===== TASK INPUT
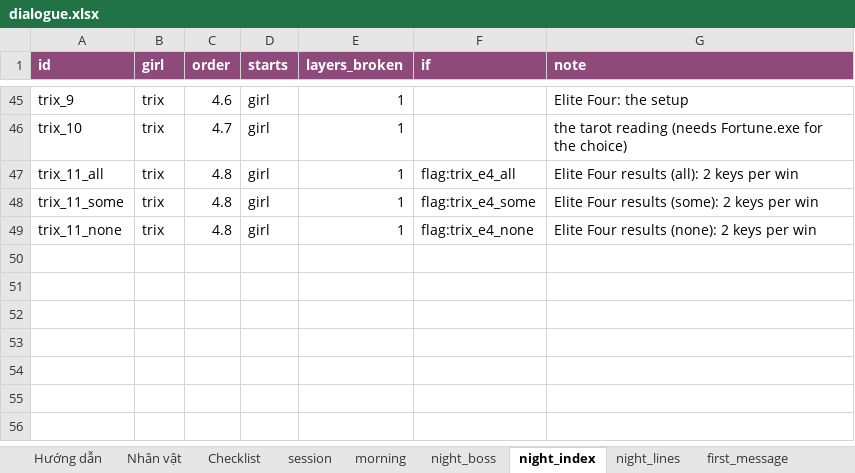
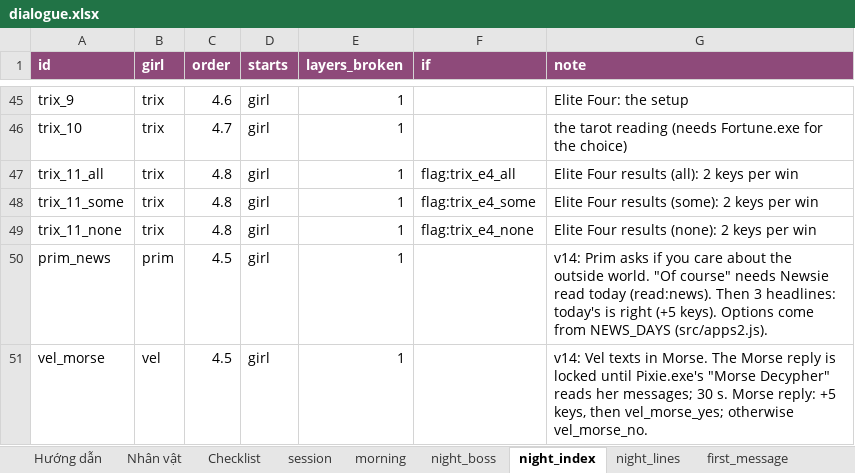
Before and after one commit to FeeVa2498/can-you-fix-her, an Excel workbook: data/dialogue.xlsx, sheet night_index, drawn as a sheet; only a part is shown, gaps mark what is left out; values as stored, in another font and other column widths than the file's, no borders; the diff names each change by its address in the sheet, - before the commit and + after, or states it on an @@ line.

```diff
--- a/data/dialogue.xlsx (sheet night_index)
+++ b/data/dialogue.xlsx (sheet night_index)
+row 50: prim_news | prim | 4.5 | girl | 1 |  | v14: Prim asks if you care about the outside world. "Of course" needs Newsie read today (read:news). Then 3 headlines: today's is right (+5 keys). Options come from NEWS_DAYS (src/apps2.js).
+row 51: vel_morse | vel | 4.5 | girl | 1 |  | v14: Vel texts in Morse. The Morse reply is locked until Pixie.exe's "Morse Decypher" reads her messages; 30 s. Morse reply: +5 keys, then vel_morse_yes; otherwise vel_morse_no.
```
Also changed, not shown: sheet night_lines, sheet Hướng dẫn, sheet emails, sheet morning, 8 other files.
==========
===== TASK INPUT
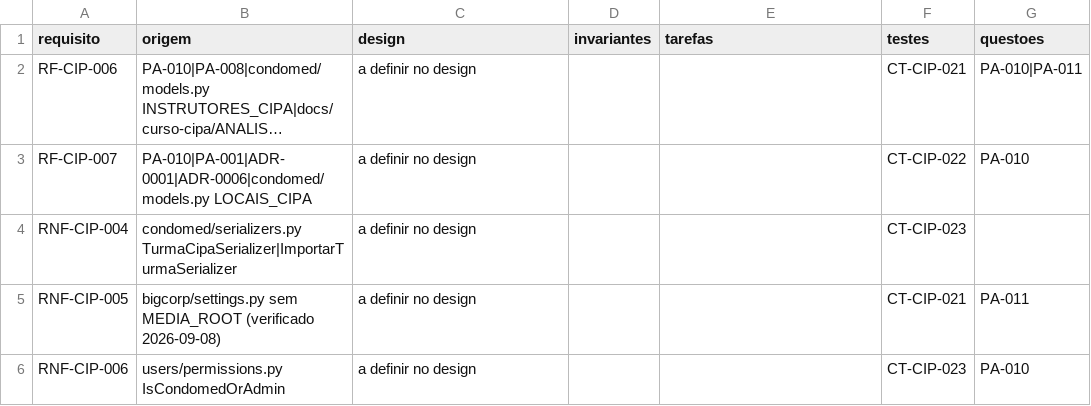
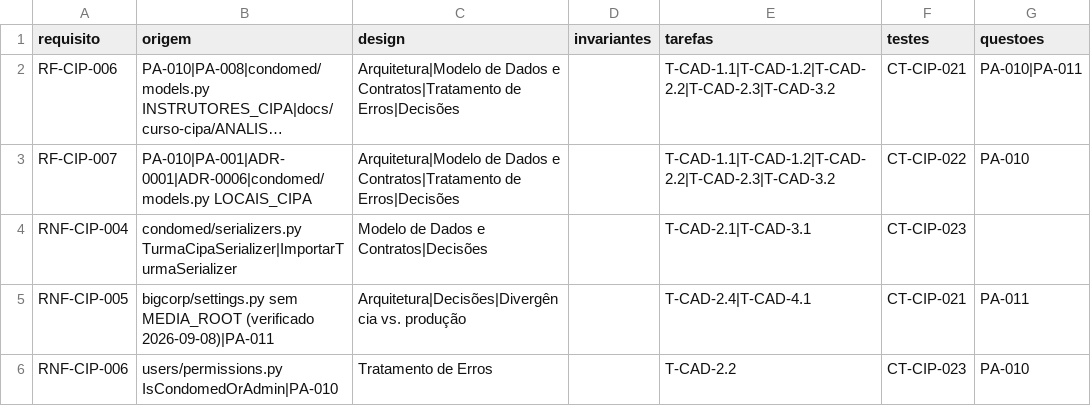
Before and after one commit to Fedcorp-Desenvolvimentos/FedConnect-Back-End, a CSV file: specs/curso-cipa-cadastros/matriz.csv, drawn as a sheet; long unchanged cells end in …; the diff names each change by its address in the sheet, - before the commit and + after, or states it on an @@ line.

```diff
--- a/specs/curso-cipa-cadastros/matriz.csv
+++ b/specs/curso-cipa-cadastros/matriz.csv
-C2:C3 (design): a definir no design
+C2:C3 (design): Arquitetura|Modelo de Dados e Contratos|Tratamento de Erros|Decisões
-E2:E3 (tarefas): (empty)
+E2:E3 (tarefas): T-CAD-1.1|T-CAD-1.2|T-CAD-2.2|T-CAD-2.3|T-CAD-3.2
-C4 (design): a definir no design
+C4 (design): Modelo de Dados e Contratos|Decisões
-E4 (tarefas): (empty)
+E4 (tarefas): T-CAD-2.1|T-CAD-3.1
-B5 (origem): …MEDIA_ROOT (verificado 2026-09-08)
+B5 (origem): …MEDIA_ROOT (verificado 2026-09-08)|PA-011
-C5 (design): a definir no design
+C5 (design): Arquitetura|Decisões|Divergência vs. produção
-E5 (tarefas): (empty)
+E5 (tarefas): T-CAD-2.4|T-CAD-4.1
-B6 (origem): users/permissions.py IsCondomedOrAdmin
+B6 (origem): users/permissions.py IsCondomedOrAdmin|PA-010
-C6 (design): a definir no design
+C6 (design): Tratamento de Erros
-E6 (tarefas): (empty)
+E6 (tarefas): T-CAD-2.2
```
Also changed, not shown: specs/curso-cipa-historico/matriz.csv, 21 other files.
==========
===== TASK INPUT
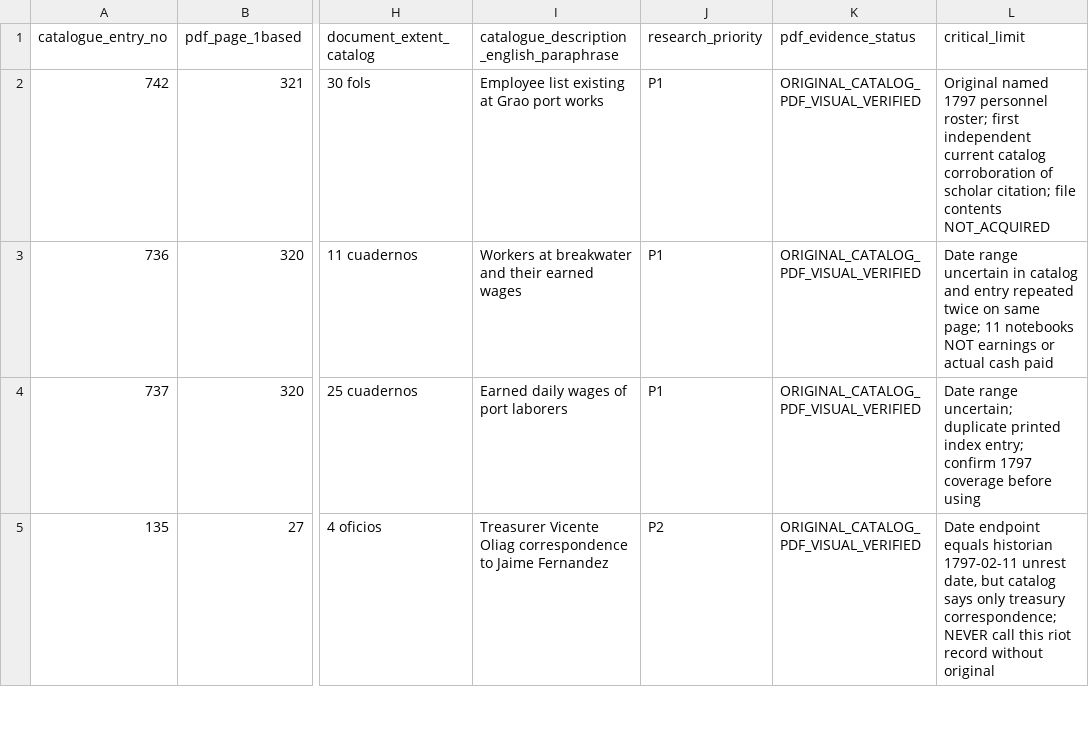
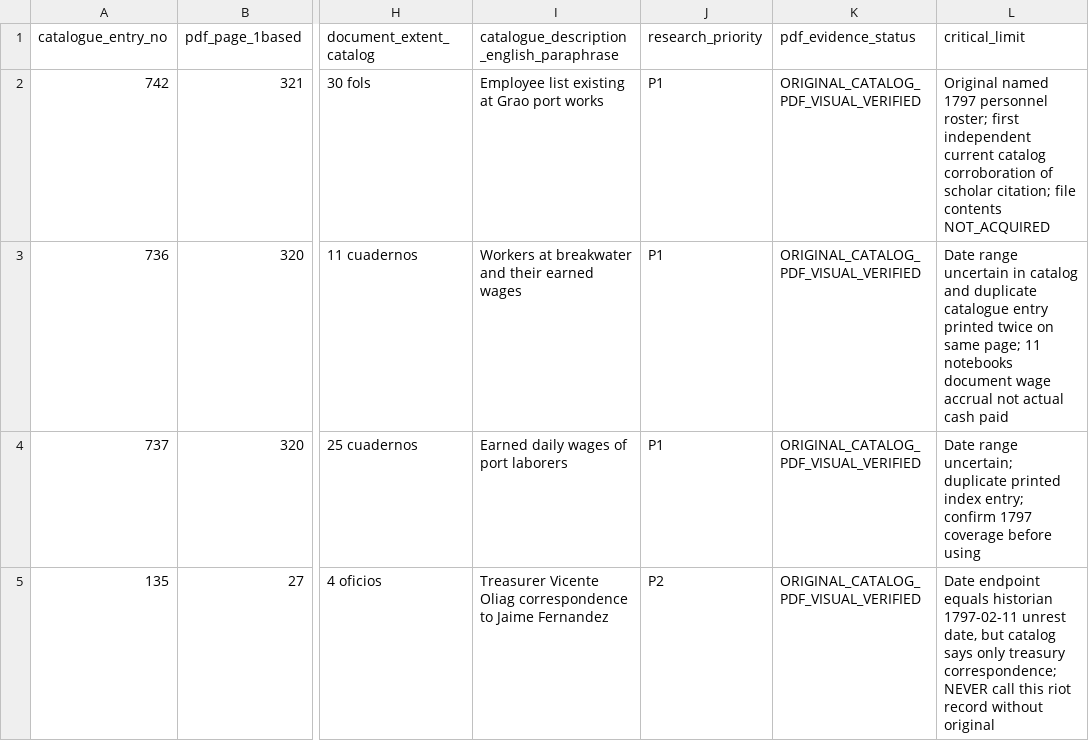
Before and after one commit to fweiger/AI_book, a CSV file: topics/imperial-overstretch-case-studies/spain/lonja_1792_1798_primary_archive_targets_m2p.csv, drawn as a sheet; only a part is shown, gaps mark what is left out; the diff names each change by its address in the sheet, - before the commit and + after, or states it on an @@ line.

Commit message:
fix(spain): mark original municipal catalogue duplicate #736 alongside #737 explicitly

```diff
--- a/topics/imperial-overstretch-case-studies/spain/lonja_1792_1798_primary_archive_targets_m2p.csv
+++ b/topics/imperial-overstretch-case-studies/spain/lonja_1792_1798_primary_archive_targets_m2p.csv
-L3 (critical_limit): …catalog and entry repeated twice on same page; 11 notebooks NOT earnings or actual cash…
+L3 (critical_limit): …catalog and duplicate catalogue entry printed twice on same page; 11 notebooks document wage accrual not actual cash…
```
==========
> ACTIVITY:
Among the entries above, how many lines hold the word "design"? Reply with only that number.

> FINAL ANSWER:
8